Stitching should look sturdy, especially in the outer and inseams. The seams should run smoothly in line that follows the curve of your leg and shouldn't twist when you put them on.
A word denim retailers like to bandy around is "selvedge". Selvedge simply means the ends of the fabric has been finished with tape to prevent unravelling (see here for visual comparison). Only one pair of my jeans has a selvedge finish - my raw denim Nudies - and while they certainly look nicer, it's not like my other jeans have started unravelling, so I've yet to see the difference made evident.
Also, as explained in the Rawr Denim post I linked above, selvedge is quite a trendy word and it's trickled down to mass market labels, and it doesn't always indicate quality.
There's always the tailor - Boyfriend jeans are easy enough to find now, but in the past I would buy skinny or straight jeans a size too big and alter them for the perfect slouchy skinny fit. I did that a pair of Sevens I found for 80% off and a pair of Diesels. If you have a tailor you trust to work denim well, little tweaks can mean perfection.
And when I finally realised bootcuts weren't my thing, I decided to alter one pair into a tapered/straight cut. They are 9 years old and in regular rotation and fit better than anything I can buy off the rack. Don't let old jeans go to waste, especially if they're good quality, like vintage Levis.
Wash and care
Denim enthusiasts will tell you to wash your jeans as infrequently as possible. This is rather overdoing it, I think, even though yes, I do wear my jeans for months before washing them. This is because you want to give it time to mould to your shape, and get comfortable. Also, for distressed denim, where the fibres are already weak, frequent washing - once a week, every week - means jeans lose their shape faster.
But on the flip side,washing once a year is a little extreme, especially for raw denim. All that dirt and grime building up isn't good for a stiff fabric like that and you risk wearing it out sooner too.
In the end, you just have to look at how your jeans look or feel after washing (not not washing) and go with your gut, and avoid extremes. Also, if they start to smell...

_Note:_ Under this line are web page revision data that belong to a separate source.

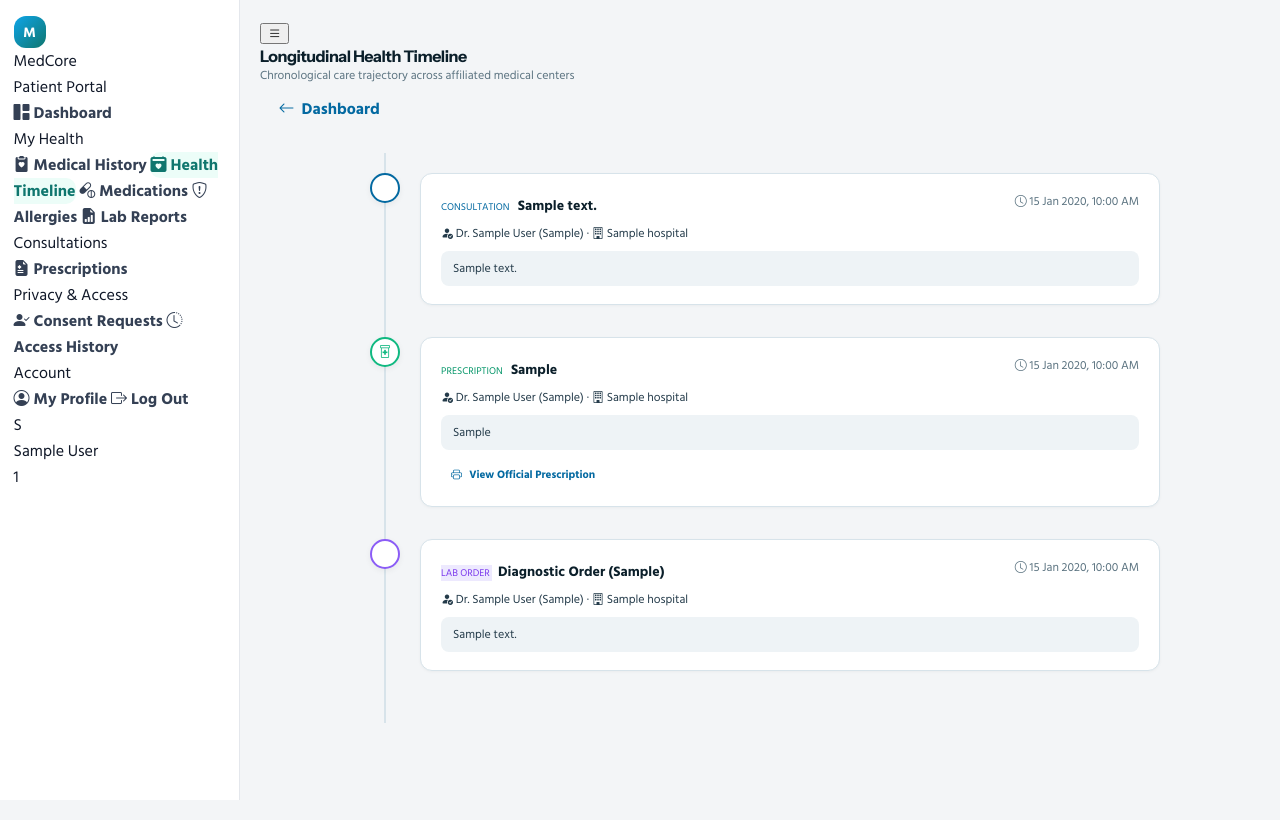
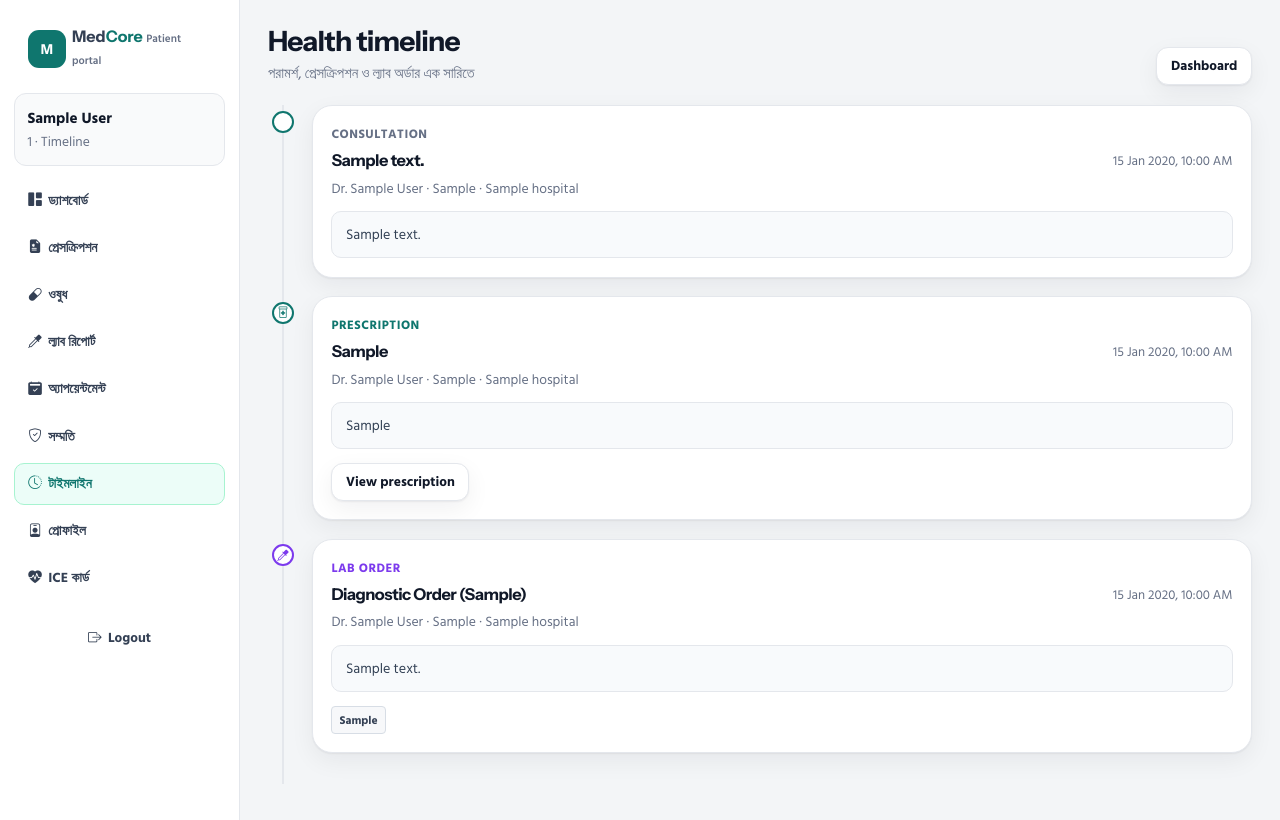
Before and after one commit to rahat300809/MedCore, a PHP site: page /medcore/patient/timeline.php in a window 1280 px wide. Run offline with PHP 8.4, Linux system fonts and the light colour scheme; the visitor is signed in with stand-in values (Sample User, id 1); tables that the repository leaves empty hold one stand-in row (values such as "Sample post").

Commit message:
Rebuild patient timeline on clinical shell and fix Dr. prefix duplication.
Co-authored-by: Cursor <cursoragent@cursor.com>

```diff
--- a/patient/timeline.php
+++ b/patient/timeline.php
@@ -2,19 +2,17 @@
 require_once __DIR__ . '/../app/config/app.php';
 require_once __DIR__ . '/../app/config/database.php';
 require_once __DIR__ . '/../app/middleware/AuthMiddleware.php';
-require_once __DIR__ . '/../app/services/AuditService.php';
+require_once __DIR__ . '/../app/views/portal/navs.php';
 
 requireAuth('PATIENT');
 
 $db = getDB();
 $patientId = (int)$_SESSION['patient_id'];
 
-// Patient profile
 $stmt = $db->prepare("SELECT p.*, u.email, u.phone FROM patients p JOIN users u ON u.id = p.user_id WHERE p.id = ?");
 $stmt->execute([$patientId]);
 $patient = $stmt->fetch();
 
-// Fetch timeline events: Consultations
 $stmtCons = $db->prepare("
     SELECT 'CONSULTATION' AS event_type, c.id, c.consultation_date AS event_date, c.consultation_uid AS event_ref,
            c.diagnosis_summary AS title, c.clinical_notes AS detail,
@@ -27,7 +25,6 @@ $stmtCons = $db->prepare("
 $stmtCons->execute([$patientId]);
 $consultations = $stmtCons->fetchAll();
 
-// Fetch timeline events: Prescriptions
 $stmtRx = $db->prepare("
     SELECT 'PRESCRIPTION' AS event_type, rx.id, rx.created_at AS event_date, rx.prescription_uid AS event_ref,
            rx.diagnosis AS title, rx.advice AS detail,
@@ -40,7 +37,6 @@ $stmtRx = $db->prepare("
 $stmtRx->execute([$patientId]);
 $prescriptions = $stmtRx->fetchAll();
 
-// Fetch timeline events: Lab Orders
 $stmtLab = $db->prepare("
     SELECT 'LAB_ORDER' AS event_type, plo.id, plo.created_at AS event_date, plo.lab_token AS event_ref,
            CONCAT('Diagnostic Order (', plo.lab_token, ')') AS title, plo.test_notes AS detail,
@@ -53,153 +49,85 @@ $stmtLab = $db->prepare("
 $stmtLab->execute([$patientId]);
 $labOrders = $stmtLab->fetchAll();
 
-// Combine and sort chronologically descending
 $timeline = array_merge($consultations, $prescriptions, $labOrders);
-usort($timeline, function($a, $b) {
+usort($timeline, function ($a, $b) {
     return strtotime($b['event_date']) - strtotime($a['event_date']);
 });
 
-$csrf = generateCsrfToken();
+$doctorLabel = static function (string $name): string {
+    $clean = preg_replace('/^\s*Dr\.?\s+/i', '', trim($name)) ?: $name;
+    return 'Dr. ' . $clean;
+};
+
+$portalRole = 'Patient';
+$portalRoleBn = 'Patient portal';
+$portalUser = $patient['full_name'] ?? ($_SESSION['name'] ?? 'Patient');
+$portalMeta = ($patient['patient_uid'] ?? '') . ' · Timeline';
+$portalTitle = 'Health timeline';
+$portalSubtitle = 'পরামর্শ, প্রেসক্রিপশন ও ল্যাব অর্ডার এক সারিতে';
+$portalNav = mc_patient_nav('timeline');
+$portalTopAction = '<a class="mc-btn mc-btn-secondary mc-btn-sm" href="' . APP_URL . '/patient/dashboard.php">Dashboard</a>';
+require __DIR__ . '/../app/views/layout/portal_shell_start.php';
 ?>
-<!DOCTYPE html>
-<html lang="en">
-<head>
-  <meta charset="UTF-8">
-  <meta name="viewport" content="width=device-width, initial-scale=1.0">
-  <title>Health Timeline — MedCore Patient Portal</title>
-  <link href="https://fonts.googleapis.com/css2?family=Inter:wght@400;500;600;700;800&display=swap" rel="stylesheet">
-  <link rel="stylesheet" href="https://cdn.jsdelivr.net/npm/bootstrap-icons@1.11.3/font/bootstrap-icons.min.css">
-  <link rel="stylesheet" href="<?= APP_URL ?>/assets/css/medcore.css">
-  <link rel="stylesheet" href="<?= APP_URL ?>/assets/css/portal.css">
 <style>
-    .timeline-container { position: relative; padding: 20px 0; max-width: 800px; margin: 0 auto; }
-    .timeline-container::before {
-      content: ''; position: absolute; left: 24px; top: 0; bottom: 0;
-      width: 2px; background: var(--mc-border);
-    }
-    .timeline-item { position: relative; padding-left: 60px; margin-bottom: 32px; }
-    .timeline-icon {
-      position: absolute; left: 10px; top: 0; width: 30px; height: 30px;
-      border-radius: 50%; display: flex; align-items: center; justify-content: center;
-      background: white; border: 2px solid var(--mc-blue); color: var(--mc-blue); font-size: 13px;
-      box-shadow: 0 2px 6px rgba(0,0,0,0.06);
-    }
-    .timeline-item.PRESCRIPTION .timeline-icon { border-color: #10B981; color: #10B981; }
-    .timeline-item.LAB_ORDER .timeline-icon { border-color: #8B5CF6; color: #8B5CF6; }
-    .timeline-card {
-      background: white; border: 1px solid var(--mc-border); border-radius: 12px;
-      padding: 18px 20px; box-shadow: 0 1px 3px rgba(0,0,0,0.04);
-    }
+.mc-timeline{position:relative;padding:.25rem 0 1rem;margin:0}
+.mc-timeline::before{content:"";position:absolute;left:14px;top:.25rem;bottom:.25rem;width:2px;background:var(--line)}
+.mc-tl-item{position:relative;padding:0 0 1.15rem 2.75rem}
+.mc-tl-dot{position:absolute;left:4px;top:.35rem;width:22px;height:22px;border-radius:50%;display:grid;place-items:center;background:#fff;border:2px solid var(--accent);color:var(--accent);font-size:.72rem}
+.mc-tl-item.is-rx .mc-tl-dot{border-color:#0f766e;color:#0f766e}
+.mc-tl-item.is-lab .mc-tl-dot{border-color:#7c3aed;color:#7c3aed}
+.mc-tl-meta{font-size:.78rem;font-weight:800;letter-spacing:.04em;text-transform:uppercase;color:var(--muted);margin:0 0 .35rem}
+.mc-tl-item.is-rx .mc-tl-meta{color:#0f766e}
+.mc-tl-item.is-lab .mc-tl-meta{color:#7c3aed}
+.mc-tl-head{display:flex;justify-content:space-between;gap:.75rem;align-items:flex-start;flex-wrap:wrap}
+.mc-tl-head h3{margin:0;font-size:1.02rem}
+.mc-tl-time{font-size:.82rem;color:var(--muted);white-space:nowrap}
+.mc-tl-sub{margin:.35rem 0 0;font-size:.86rem;color:var(--muted)}
+.mc-tl-note{margin:.7rem 0 0;padding:.7rem .85rem;border-radius:10px;background:#f8fafc;border:1px solid var(--line);font-size:.88rem;color:#334155}
 </style>
-</head>
-<body>
-<div class="portal-layout">
-  <!-- SIDEBAR -->
-  <aside class="sidebar" id="sidebar">
-    <div class="sidebar-brand">
-      <div class="logo-icon" style="width:32px;height:32px;font-size:14px;">M</div>
-      <div>
-        <div class="brand-name">MedCore</div>
-        <div class="brand-tagline">Patient Portal</div>
-      </div>
-    </div>
-    <nav class="sidebar-nav">
-      <a href="<?= APP_URL ?>/patient/dashboard.php"><i class="bi bi-grid-1x2-fill"></i> Dashboard</a>
-      <div class="sidebar-section-title">My Health</div>
-      <a href="<?= APP_URL ?>/patient/medical-history.php"><i class="bi bi-clipboard2-heart-fill"></i> Medical History</a>
-      <a href="<?= APP_URL ?>/patient/timeline.php" class="active"><i class="bi bi-calendar2-heart-fill"></i> Health Timeline</a>
-      <a href="<?= APP_URL ?>/patient/medications.php"><i class="bi bi-capsule-pill"></i> Medications</a>
-      <a href="<?= APP_URL ?>/patient/allergies.php"><i class="bi bi-shield-exclamation"></i> Allergies</a>
-      <a href="<?= APP_URL ?>/patient/lab-reports.php"><i class="bi bi-file-earmark-bar-graph-fill"></i> Lab Reports</a>
-      <div class="sidebar-section-title">Consultations</div>
-      <a href="<?= APP_URL ?>/patient/prescriptions.php"><i class="bi bi-file-earmark-medical-fill"></i> Prescriptions</a>
-      <div class="sidebar-section-title">Privacy & Access</div>
-      <a href="<?= APP_URL ?>/patient/consent-requests.php"><i class="bi bi-person-check-fill"></i> Consent Requests</a>
-      <a href="<?= APP_URL ?>/patient/access-history.php"><i class="bi bi-clock-history"></i> Access History</a>
-      <div class="sidebar-section-title">Account</div>
-      <a href="<?= APP_URL ?>/patient/profile.php"><i class="bi bi-person-circle"></i> My Profile</a>
-      <a href="<?= APP_URL ?>/app/helpers/logout.php" data-confirm="Log out?"><i class="bi bi-box-arrow-right"></i> Log Out</a>
-    </nav>
-    <div class="sidebar-footer">
-      <div class="sidebar-user">
-        <div class="sidebar-avatar"><?= strtoupper(substr($patient['full_name'], 0, 1)) ?></div>
-        <div class="sidebar-user-info">
-          <div class="name"><?= htmlspecialchars($patient['full_name']) ?></div>
-          <div class="role"><?= htmlspecialchars($patient['patient_uid']) ?></div>
-        </div>
-      </div>
-    </div>
-  </aside>
 
-  <!-- MAIN -->
-  <main class="portal-main">
-    <header class="portal-topbar">
-      <button class="hamburger" id="hamburger-btn" aria-label="Toggle sidebar"><i class="bi bi-list"></i></button>
-      <div style="flex:1;">
-        <h2 style="font-size:16px;font-weight:700;margin:0;">Longitudinal Health Timeline</h2>
-        <div style="font-size:12px;color:var(--mc-text-muted);">Chronological care trajectory across affiliated medical centers</div>
-      </div>
-      <a href="<?= APP_URL ?>/patient/dashboard.php" class="btn btn-secondary btn-sm">
-        <i class="bi bi-arrow-left"></i> Dashboard
-      </a>
-    </header>
-
-    <div class="portal-content">
-      <div class="timeline-container">
 <?php if (empty($timeline)): ?>
-        <div class="card text-center" style="padding:48px 24px;">
-          <div style="font-size:3rem;color:var(--mc-text-muted);"><i class="bi bi-calendar-x"></i></div>
-          <h3 style="margin-top:12px;font-size:16px;">No Health Events Recorded</h3>
-          <p style="color:var(--mc-text-muted);font-size:13px;">Your consultations, prescriptions, and lab tests will automatically appear here chronologically.</p>
+  <div class="mc-panel" style="text-align:center;padding:2.4rem 1rem">
+    <h2>কোনো ইভেন্ট নেই</h2>
+    <p style="color:var(--muted);margin:.5rem 0 0">পরামর্শ, প্রেসক্রিপশন ও ল্যাব টেস্ট এখানে আসবে।</p>
   </div>
 <?php else: ?>
-          <?php foreach ($timeline as $item): ?>
-          <div class="timeline-item <?= $item['event_type'] ?>">
-            <div class="timeline-icon">
-              <?php if ($item['event_type'] === 'PRESCRIPTION'): ?>
-                <i class="bi bi-prescription2"></i>
-              <?php elseif ($item['event_type'] === 'LAB_ORDER'): ?>
-                <i class="bi bi-flask-fill"></i>
-              <?php else: ?>
-                <i class="bi bi-stethoscope"></i>
+  <div class="mc-timeline">
+    <?php foreach ($timeline as $item):
+      $type = $item['event_type'];
+      $cls = $type === 'PRESCRIPTION' ? 'is-rx' : ($type === 'LAB_ORDER' ? 'is-lab' : '');
+      $icon = $type === 'PRESCRIPTION' ? 'bi-prescription2' : ($type === 'LAB_ORDER' ? 'bi-eyedropper' : 'bi-stethoscope');
+      $label = str_replace('_', ' ', $type);
+    ?>
+      <article class="mc-tl-item <?= $cls ?>">
+        <div class="mc-tl-dot"><i class="bi <?= $icon ?>"></i></div>
+        <div class="mc-panel" style="margin:0">
+          <div class="mc-tl-meta"><?= htmlspecialchars($label) ?></div>
+          <div class="mc-tl-head">
+            <h3><?= htmlspecialchars($item['title'] ?: 'Clinical note') ?></h3>
+            <span class="mc-tl-time"><?= date('d M Y, h:i A', strtotime($item['event_date'])) ?></span>
+          </div>
+          <p class="mc-tl-sub">
+            <?= htmlspecialchars($doctorLabel((string)$item['doctor_name'])) ?>
+            · <?= htmlspecialchars($item['specialization'] ?? 'Physician') ?>
+            · <?= htmlspecialchars($item['hospital_name']) ?>
+          </p>
+          <?php if (!empty($item['detail'])): ?>
+            <div class="mc-tl-note"><?= nl2br(htmlspecialchars($item['detail'])) ?></div>
           <?php endif; ?>
+          <?php if ($type === 'PRESCRIPTION'): ?>
+            <div style="margin-top:.85rem">
+              <a class="mc-btn mc-btn-secondary mc-btn-sm" href="<?= APP_URL ?>/patient/prescription-report.php?id=<?= (int)$item['id'] ?>">View prescription</a>
             </div>
-            <div class="timeline-card">
-              <div style="display:flex;justify-content:space-between;align-items:flex-start;margin-bottom:6px;">
-                <div>
-                  <span class="badge" style="font-size:10px;text-transform:uppercase;background:<?= $item['event_type'] === 'PRESCRIPTION' ? 'var(--mc-green-light);color:var(--mc-green)' : ($item['event_type'] === 'LAB_ORDER' ? '#EDE9FE;color:#7C3AED' : 'var(--mc-blue-light);color:var(--mc-blue)') ?>;">
-                    <?= str_replace('_', ' ', $item['event_type']) ?>
-                  </span>
-                  <strong style="margin-left:6px;font-size:14px;color:var(--mc-text);"><?= htmlspecialchars($item['title'] ?: 'Clinical Note') ?></strong>
-                </div>
-                <span style="font-size:12px;color:var(--mc-text-muted);white-space:nowrap;">
-                  <i class="bi bi-clock"></i> <?= date('d M Y, h:i A', strtotime($item['event_date'])) ?>
-                </span>
-              </div>
-              <div style="font-size:12px;color:var(--mc-text-secondary);margin-bottom:8px;">
-                <i class="bi bi-person-fill-check"></i> Dr. <?= htmlspecialchars($item['doctor_name']) ?> (<?= htmlspecialchars($item['specialization'] ?? 'Physician') ?>)
-                · <i class="bi bi-building"></i> <?= htmlspecialchars($item['hospital_name']) ?>
-              </div>
-              <?php if (!empty($item['detail'])): ?>
-              <div style="font-size:12px;background:var(--mc-bg);padding:8px 12px;border-radius:8px;color:var(--mc-text-secondary);">
-                <?= nl2br(htmlspecialchars($item['detail'])) ?>
-              </div>
-              <?php endif; ?>
-              <?php if ($item['event_type'] === 'PRESCRIPTION'): ?>
-              <div style="margin-top:10px;">
-                <a href="<?= APP_URL ?>/patient/prescription-report.php?id=<?= $item['id'] ?>" class="btn btn-outline-primary btn-sm" style="font-size:11px;padding:4px 10px;">
-                  <i class="bi bi-printer"></i> View Official Prescription
-                </a>
+          <?php elseif ($type === 'LAB_ORDER' && !empty($item['event_ref'])): ?>
+            <div style="margin-top:.85rem">
+              <span class="lab-status"><?= htmlspecialchars($item['event_ref']) ?></span>
             </div>
           <?php endif; ?>
         </div>
+      </article>
+    <?php endforeach; ?>
   </div>
-          <?php endforeach; ?>
 <?php endif; ?>
-      </div>
-    </div>
-  </main>
-</div>
-<script src="<?= APP_URL ?>/assets/js/medcore.js"></script>
-</body>
-</html>
+
+<?php require __DIR__ . '/../app/views/layout/portal_shell_end.php'; ?>
```
Lines whose indentation alone changed are shown as unchanged.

I wash all my jeans in a washing machine. There are very elaborate care instructions out there, especially for raw denim, but denim is a rugged fabric, and I think there's something wrong if it needs that much fuss. Generally, I'd say:
- Use cold water, and avoid the dryer. Heat is damaging to the fabric and the rinse.
- If you want to slow down fading, use a mild detergent, and wash inside-out. Whatever you use for delicate fabrics should work.
- Use the "delicates" mode on the machine. Actually I use this mode a lot for all my good clothing because it doesn't spin much - hence less abrasion of the fabric and less stretching. But your clothes come out wetter.
I'm not sure how useful this post is - I seemed to have raged on about what I hate but offered little by way of solutions. But I suppose beginning with a process of elimination isn't a bad place to start?